5:30 pm to 7:00 pm
“Sensing the Sacred”
Louis P. Nelson, University of Virginia

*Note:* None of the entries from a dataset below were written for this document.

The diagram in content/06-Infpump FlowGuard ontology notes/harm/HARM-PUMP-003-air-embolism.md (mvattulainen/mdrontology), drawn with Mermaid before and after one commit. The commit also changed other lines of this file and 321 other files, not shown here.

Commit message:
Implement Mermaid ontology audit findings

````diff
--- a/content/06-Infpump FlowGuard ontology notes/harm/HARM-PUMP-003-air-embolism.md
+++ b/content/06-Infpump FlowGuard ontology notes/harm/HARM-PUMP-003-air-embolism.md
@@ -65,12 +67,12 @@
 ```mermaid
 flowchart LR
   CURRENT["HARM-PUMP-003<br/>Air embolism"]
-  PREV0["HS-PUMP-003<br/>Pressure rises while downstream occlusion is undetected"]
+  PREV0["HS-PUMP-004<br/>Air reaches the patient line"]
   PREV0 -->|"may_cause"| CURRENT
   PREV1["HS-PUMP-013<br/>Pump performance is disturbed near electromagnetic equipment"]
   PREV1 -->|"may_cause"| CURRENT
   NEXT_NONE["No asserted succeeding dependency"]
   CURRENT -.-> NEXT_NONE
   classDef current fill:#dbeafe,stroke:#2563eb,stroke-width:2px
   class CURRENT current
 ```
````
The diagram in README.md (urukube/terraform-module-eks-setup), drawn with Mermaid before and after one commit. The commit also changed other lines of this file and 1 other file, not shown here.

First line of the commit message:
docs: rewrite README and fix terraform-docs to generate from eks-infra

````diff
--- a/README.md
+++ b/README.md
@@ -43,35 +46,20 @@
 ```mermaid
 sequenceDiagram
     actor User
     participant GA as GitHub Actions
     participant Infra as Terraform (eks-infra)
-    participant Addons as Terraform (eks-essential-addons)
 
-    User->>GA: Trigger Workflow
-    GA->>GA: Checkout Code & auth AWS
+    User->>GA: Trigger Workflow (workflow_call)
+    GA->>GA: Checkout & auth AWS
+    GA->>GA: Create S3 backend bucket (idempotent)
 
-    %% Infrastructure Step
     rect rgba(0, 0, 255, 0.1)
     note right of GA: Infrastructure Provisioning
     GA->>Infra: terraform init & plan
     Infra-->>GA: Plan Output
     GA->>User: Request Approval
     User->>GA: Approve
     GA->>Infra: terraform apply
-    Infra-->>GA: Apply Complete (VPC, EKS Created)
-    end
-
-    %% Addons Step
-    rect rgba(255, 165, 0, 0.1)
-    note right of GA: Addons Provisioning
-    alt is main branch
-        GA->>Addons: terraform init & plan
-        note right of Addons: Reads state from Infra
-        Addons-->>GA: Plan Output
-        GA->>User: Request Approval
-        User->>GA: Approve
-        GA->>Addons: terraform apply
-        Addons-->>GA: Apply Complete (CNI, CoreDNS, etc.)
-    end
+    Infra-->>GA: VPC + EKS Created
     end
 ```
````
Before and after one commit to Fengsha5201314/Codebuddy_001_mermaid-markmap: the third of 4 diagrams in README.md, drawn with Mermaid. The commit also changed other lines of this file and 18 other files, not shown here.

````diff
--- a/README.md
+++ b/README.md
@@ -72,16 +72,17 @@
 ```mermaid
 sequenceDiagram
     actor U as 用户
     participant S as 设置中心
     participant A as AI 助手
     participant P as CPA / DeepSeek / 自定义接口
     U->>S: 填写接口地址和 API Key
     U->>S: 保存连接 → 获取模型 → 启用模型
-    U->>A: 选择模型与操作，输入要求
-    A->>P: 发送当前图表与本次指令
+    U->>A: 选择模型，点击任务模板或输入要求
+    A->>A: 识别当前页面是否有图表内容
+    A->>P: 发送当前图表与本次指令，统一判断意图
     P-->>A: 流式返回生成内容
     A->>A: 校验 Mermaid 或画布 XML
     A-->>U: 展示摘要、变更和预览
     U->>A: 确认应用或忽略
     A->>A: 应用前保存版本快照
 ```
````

Seventeenth and eighteenth-century Anglicans had a problem. They loved building great churches. But together with other Protestants, Anglicans held a theological commitment to the omnipresence of God, a commitment that undermined the possibility that God was somehow more present in the space of the church. To resolve this problem, Anglicans enlisted the senses to communicate the present of God and defend the sanctity of the church (small “c” as in the building) without having to constrain the divine. Depending on a case study of early colonial South Carolina, this paper examines the ways Anglicans used early modern understandings of sight, sound, and smell to imbue their churches with sanctity. It raises questions about the cultural work of signs and symbols, the power of the written word, and the complexity of metaphor in the context of a world deeply invested in the reality of the supernatural to explore the construction of sacred space.